I am Not the Same

Jamie Smith of Lexington, Kentucky, is a rising Junior at Henry Clay High School and one of two Leaders of Tomorrow Awards from Hadassah, which awards a full scholarship to  young women to travel to Israel with Young Judaea’s teen summer programs.  She was introduced to Hadassah through her mother who is a past president of their local chapter. As one of only three Jewish students at her school, Jamie was excited about her opportunity to join Young Judaea’s ‘Discovery’ tour  to “explore her Judaism in the context of Israel and meet other Jewish teens who are leaders in their communities.”

I’ve been home for a while now – school has started, as will swimming soon – and my life has descended back into its usual chaotic routine, but I am not the same. Everything seems so unreal now, because for me, Israel was reality. I feel like I should be devoting all my time to advocating for Israel, but instead I spend every day sitting in a classroom learning material that seems of little importance compared to the war and conflict raging in the Middle East. I chat with my friends about homework and favorite teachers, but I constantly check my phone for the latest news about tunnels and cease fire proposals. My life and daily routine has taken on a new sense of smallness, its problems paling in comparison to those halfway around the world.

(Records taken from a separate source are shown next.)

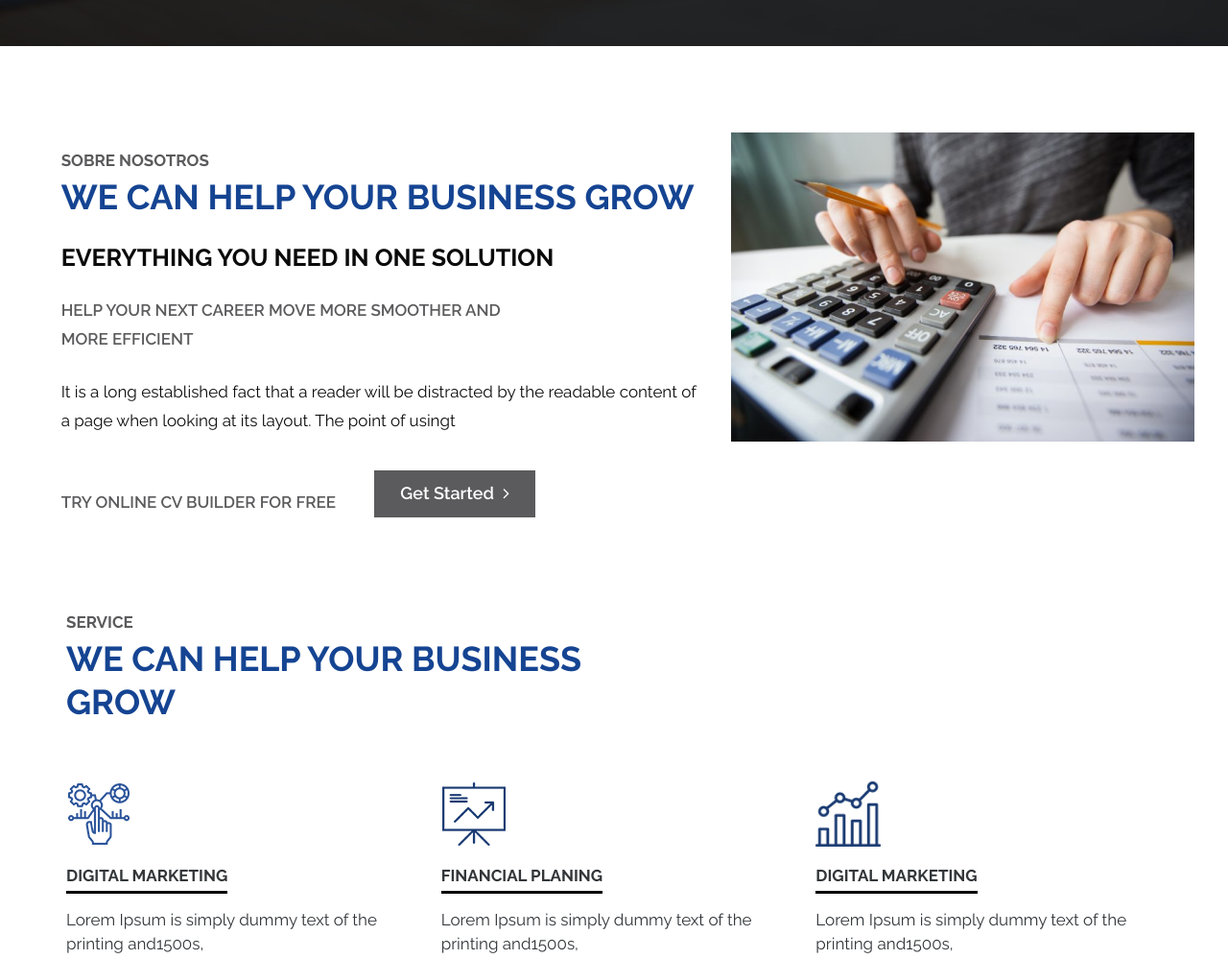
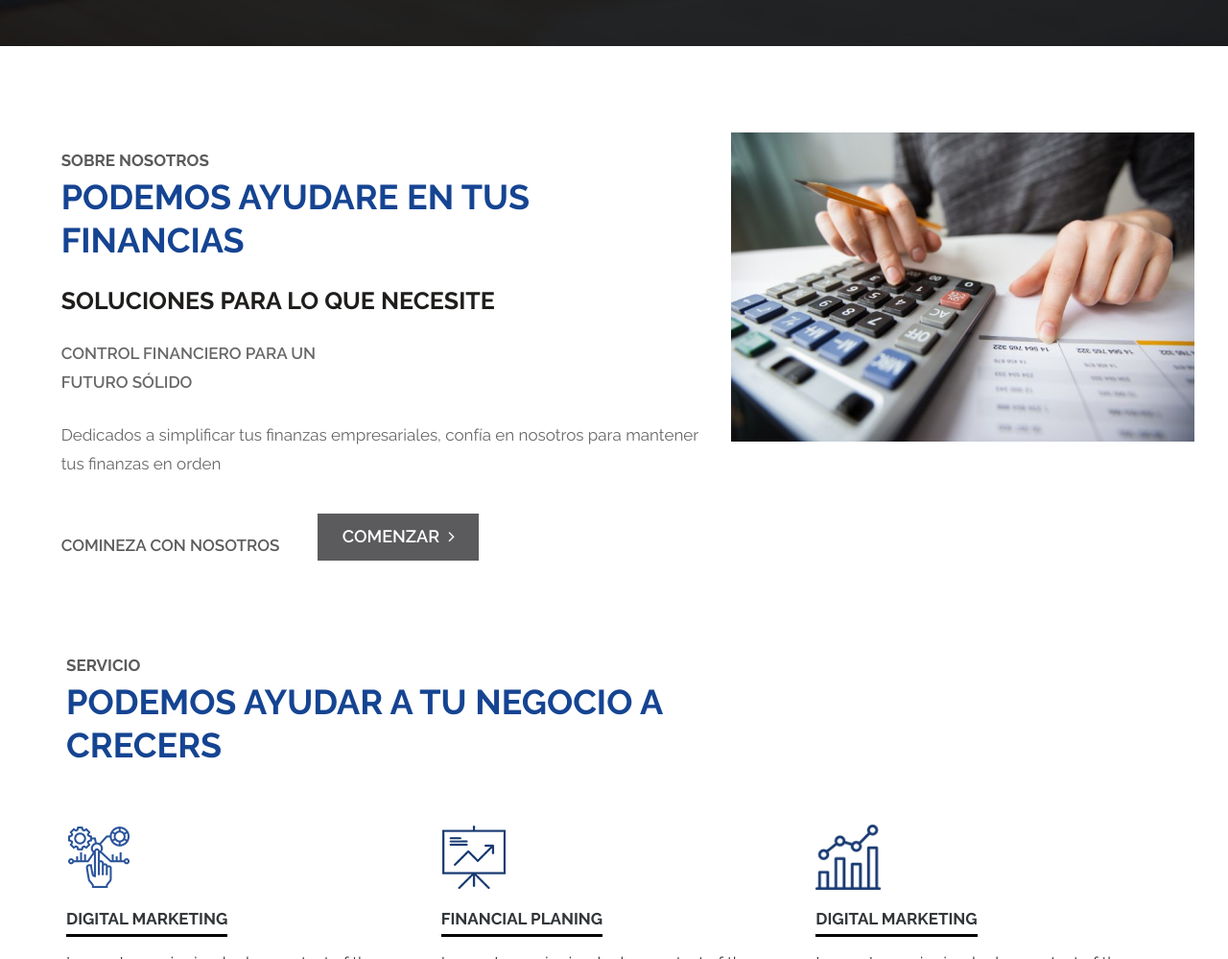
Before and after one commit to Chumi2002/DeDaniela, a plain HTML site: page index.html in a window 1280 px wide. Shown: the part 800-1799 px from the top of the page at 96% size. Drawn offline with nearby package versions, Linux system fonts and the light colour scheme.

Commit message:
ULTIMOS CAMBIOS DE LA WEB

```diff
--- a/index.html
+++ b/index.html
@@ -28,6 +28,7 @@
    <!-- Tweaks for older IEs-->
    <link rel="stylesheet" href="https://netdna.bootstrapcdn.com/font-awesome/4.0.3/css/font-awesome.css">
    <link rel="stylesheet" href="https://cdnjs.cloudflare.com/ajax/libs/fancybox/2.1.5/jquery.fancybox.min.css" media="screen">
+   <link rel="icon" href="images/business_icon4.png">
    <!--[if lt IE 9]>
       <script src="https://oss.maxcdn.com/html5shiv/3.7.3/html5shiv.min.js"></script>
       <script src="https://oss.maxcdn.com/respond/1.4.2/respond.min.js"></script><![endif]-->
@@ -172,13 +173,13 @@
             <div class="col-md-12 col-lg-7">
                <div class="about_box">
                   <div class="titlepage">
-                     <h2><strong class="yellow">Sobre nosotros</strong><br> WE CAN HELP YOUR business GROW</h2>
+                     <h2><strong class="yellow">Sobre nosotros</strong><br>PODEMOS AYUDARE EN TUS FINANCIAS</h2>
                   </div>
-                  <h3>EVERYTHING YOU NEED IN ONE SOLUTION</h3>
-                  <span>HELP YOUR NEXT CAREER MOVE MORE SMOOTHER AND <br> MORE EFFICIENT</span>
-                  <p>It is a long established fact that a reader will be distracted by the readable content of a page when looking at its layout. The point of usingt</p>
-                  <span class="try">TRY ONLINE CV BUILDER FOR Free</span>
-                  <a class="read_morea" href="#">Get Started <i class="fa fa-angle-right" aria-hidden="true"></i></a>
+                  <h3 style="color: #201e1c ;">SOLUCIONES PARA LO QUE NECESITE</h3>
+                  <span style="color: #686869   ;">Control financiero para un  <br> futuro sólido</span>
+                  <p style="color: #686869   ;">Dedicados a simplificar tus finanzas empresariales, confía en nosotros para mantener tus finanzas en orden</p>
+                  <span class="try">COMINEZA CON NOSOTROS</span>
+                  <a class="read_morea" href="#" >COMENZAR <i class="fa fa-angle-right" aria-hidden="true"></i></a>
                </div>
             </div>
             <div class="col-md-12 col-lg-5">
@@ -196,7 +197,7 @@
          <div class="row">
             <div class="col-md-7">
                <div class="titlepage">
-                  <h2><strong class="yellow">service</strong><br> WE CAN HELP YOUR business GROW</h2>
+                  <h2><strong class="yellow">servicio</strong><br> PODEMOS AYUDAR A TU NEGOCIO A CRECERs</h2>
                </div>
             </div>
          </div>
```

So I guess you could say my relationship to Israel has changed. Most importantly, I understand what’s going on. That had always been my biggest barrier in the past- I knew the general everyone-hates-Israel idea, but I wasn’t informed about the specifics of each operation, or what had happened to break each attempt at a cease fire. I didn’t know how many rockets were being fired a day; I didn’t know the casualty counts from both sides, it just seemed so far removed from me that I didn’t bother spending time looking it up. That has changed. Now I care so much more than I used to about the safety of Israel. Near the end of the trip, my friends and I were talking about if we wanted to serve in the army. No one really wanted to, but we all agreed that if we served in an army it would be the IDF, not the United States army. It was an easy question to answer for all of us.

I miss Israel, and I do really want to go back. One of the main things I miss, though, is my friends. The bonds I developed in just a month are stronger than many of those I have here in Lexington, where I have lived my whole life. We have all been making every effort to see each other- planning college visits in cities where our friends live, visiting family near these cities-everything we can do to be close enough to see each other just for a little while. The amazing thing is that I know that if I need somewhere to stay in another city or town, I will always be able to find a friend who can help me out. Whether its New York, LA, Boston, or any other number of places around the country, there will be a familiar face there to greet me. Its so cool that I can say that I have friends from around the country- and even from a few other countries. The entire trip was an amazing opportunity to make friends that will last a lifetime.


Nitzachon impacted my life in so many ways, and I made memories that I will never forget. I love and care about Israel so much now, and I have tons of new friends who I know I will find a way to see again. I am so thankful to have had this opportunity to experience Israel in ways I never imagined. Though we didn’t get to see all of Israel, we really did have a true Israeli experience- probably even more so than we would have without the war. Even with all that ignored, I really will never forget my first time overseas, spent in a country I love with people I love.